- Invest in apps and events: Although there are a lot of issues around content-based apps (including the fact that Apple takes 30 percent of the revenue), there is a case to be made for launching apps that are based around specific topics — and possibly even specific people. Why not give fans of foreign correspondent Nick Kristof an app that gives them access to all of his content, and maybe special offers that require them to contribute information (or even payment)? The NYT should also take a cue from The Atlantic and the Texas Tribune and have more real-life events, including some built around personal brands such as Kristof.
- Launch an e-book imprint: The NYT released an e-book about the WikiLeaks saga earlier this year, but it shouldn’t just be dipping its toes into this area. As other newspapers have shown, e-books based on news events can be popular — even when they are based on work the paper has already published — and the NYT could easily have a dozen or more by now, around every major news story from Iraq to Japan. They would sell, and other authors would want to be part of it.
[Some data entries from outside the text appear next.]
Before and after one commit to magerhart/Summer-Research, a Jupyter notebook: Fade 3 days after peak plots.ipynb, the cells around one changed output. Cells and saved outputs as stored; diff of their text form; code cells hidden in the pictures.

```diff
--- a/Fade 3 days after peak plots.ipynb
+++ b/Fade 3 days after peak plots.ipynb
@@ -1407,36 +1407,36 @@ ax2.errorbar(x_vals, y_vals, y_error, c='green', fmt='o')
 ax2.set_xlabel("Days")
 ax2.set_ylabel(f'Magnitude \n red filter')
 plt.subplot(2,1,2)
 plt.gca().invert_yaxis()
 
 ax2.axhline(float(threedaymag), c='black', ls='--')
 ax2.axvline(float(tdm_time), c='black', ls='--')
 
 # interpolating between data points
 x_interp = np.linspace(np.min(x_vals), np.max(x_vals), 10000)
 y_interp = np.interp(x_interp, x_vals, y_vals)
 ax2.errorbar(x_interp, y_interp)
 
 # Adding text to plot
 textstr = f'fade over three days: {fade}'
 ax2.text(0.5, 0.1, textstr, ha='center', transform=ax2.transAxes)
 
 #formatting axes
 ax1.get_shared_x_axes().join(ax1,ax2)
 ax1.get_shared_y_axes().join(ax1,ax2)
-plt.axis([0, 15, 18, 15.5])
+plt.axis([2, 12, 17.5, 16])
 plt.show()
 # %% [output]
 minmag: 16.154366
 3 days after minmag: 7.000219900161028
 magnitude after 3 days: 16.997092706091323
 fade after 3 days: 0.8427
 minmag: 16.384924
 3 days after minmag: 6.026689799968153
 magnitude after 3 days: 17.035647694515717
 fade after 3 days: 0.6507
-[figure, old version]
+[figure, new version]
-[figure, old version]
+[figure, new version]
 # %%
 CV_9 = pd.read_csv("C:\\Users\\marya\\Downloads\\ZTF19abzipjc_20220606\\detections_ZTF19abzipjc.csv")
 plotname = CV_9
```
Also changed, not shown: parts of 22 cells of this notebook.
- Buy something like Flipboard: What could the NYT buy that would make a difference to the company in the same way that About.com did when it was acquired for $410 million back in 2005? Flipboard fits the bill: It would be expensive, since its last round of funding valued the company at about $200 million, but the Times could learn a lot from the platform — in the same way that CNN is trying to learn from Zite, which it acquired earlier this year. Like About.com in its day, Flipboard is part of a sea change in the way that people consume information.
According to some reports, including one from the paper itself, the New York Times is considering looking outside the newspaper for its new CEO, and may choose someone from the digital technology field rather than a traditional newspaper executive. That could be the beginning of some fresh thinking for the paper — and it could certainly use some, as media strategist Ken Doctor notes in a post of his own on the NYT’s future. Whether the choices a new CEO makes include any of my suggestions remains to be seen, but I hope so. I won’t even ask for any reimbursement, just a little credit :-)